**PROBLEM REQUIREMENTS**
List all lines of the data that include the string "businessDate".

**EXTRACTED RECORDS**
━━━━━━━━━━━━━━━━━━━━

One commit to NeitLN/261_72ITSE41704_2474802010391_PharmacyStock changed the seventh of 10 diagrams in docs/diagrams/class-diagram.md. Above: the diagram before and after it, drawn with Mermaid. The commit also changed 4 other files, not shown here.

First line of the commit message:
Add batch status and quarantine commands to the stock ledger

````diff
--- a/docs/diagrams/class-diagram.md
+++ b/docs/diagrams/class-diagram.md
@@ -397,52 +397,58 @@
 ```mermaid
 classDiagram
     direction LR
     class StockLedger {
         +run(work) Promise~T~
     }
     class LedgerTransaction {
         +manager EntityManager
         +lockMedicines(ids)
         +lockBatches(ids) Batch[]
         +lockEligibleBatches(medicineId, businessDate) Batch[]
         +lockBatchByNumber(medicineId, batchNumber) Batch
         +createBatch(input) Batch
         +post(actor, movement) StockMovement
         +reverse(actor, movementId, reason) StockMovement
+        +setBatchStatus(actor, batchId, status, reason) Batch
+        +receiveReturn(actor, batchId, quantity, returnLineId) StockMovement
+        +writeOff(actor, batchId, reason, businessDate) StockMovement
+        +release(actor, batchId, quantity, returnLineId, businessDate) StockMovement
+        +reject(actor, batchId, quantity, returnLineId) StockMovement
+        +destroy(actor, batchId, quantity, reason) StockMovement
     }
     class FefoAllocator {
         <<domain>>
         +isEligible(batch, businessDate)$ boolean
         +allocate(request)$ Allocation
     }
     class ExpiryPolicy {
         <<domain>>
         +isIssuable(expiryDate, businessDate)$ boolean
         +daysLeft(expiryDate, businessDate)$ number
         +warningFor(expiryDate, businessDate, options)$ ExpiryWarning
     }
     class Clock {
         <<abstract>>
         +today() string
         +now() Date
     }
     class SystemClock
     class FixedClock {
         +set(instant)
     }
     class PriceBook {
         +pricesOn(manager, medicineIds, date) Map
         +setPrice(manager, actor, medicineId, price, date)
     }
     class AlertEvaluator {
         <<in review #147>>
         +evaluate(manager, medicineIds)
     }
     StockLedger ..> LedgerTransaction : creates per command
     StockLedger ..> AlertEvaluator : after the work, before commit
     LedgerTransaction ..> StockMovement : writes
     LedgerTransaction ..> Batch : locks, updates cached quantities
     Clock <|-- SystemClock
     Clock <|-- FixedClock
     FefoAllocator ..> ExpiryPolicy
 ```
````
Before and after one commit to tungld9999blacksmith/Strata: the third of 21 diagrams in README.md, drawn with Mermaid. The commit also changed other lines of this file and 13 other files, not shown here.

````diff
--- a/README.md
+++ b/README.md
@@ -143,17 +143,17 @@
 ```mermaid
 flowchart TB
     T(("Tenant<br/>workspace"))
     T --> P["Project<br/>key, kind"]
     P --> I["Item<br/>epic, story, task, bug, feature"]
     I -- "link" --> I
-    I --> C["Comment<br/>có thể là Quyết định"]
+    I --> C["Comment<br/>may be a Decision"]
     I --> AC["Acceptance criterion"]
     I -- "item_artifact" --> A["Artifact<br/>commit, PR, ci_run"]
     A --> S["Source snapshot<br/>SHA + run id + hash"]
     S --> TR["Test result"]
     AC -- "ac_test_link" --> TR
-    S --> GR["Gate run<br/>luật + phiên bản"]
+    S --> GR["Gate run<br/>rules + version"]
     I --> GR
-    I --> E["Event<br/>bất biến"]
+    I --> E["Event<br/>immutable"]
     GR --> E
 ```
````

━━━━━━━━━━━━━━━━━━━━

**OUTPUT OF THE TASK**
         +lockEligibleBatches(medicineId, businessDate) Batch[]
+        +writeOff(actor, batchId, reason, businessDate) StockMovement
+        +release(actor, batchId, quantity, returnLineId, businessDate) StockMovement
         +isEligible(batch, businessDate)$ boolean
         +isIssuable(expiryDate, businessDate)$ boolean
         +daysLeft(expiryDate, businessDate)$ number
         +warningFor(expiryDate, businessDate, options)$ ExpiryWarning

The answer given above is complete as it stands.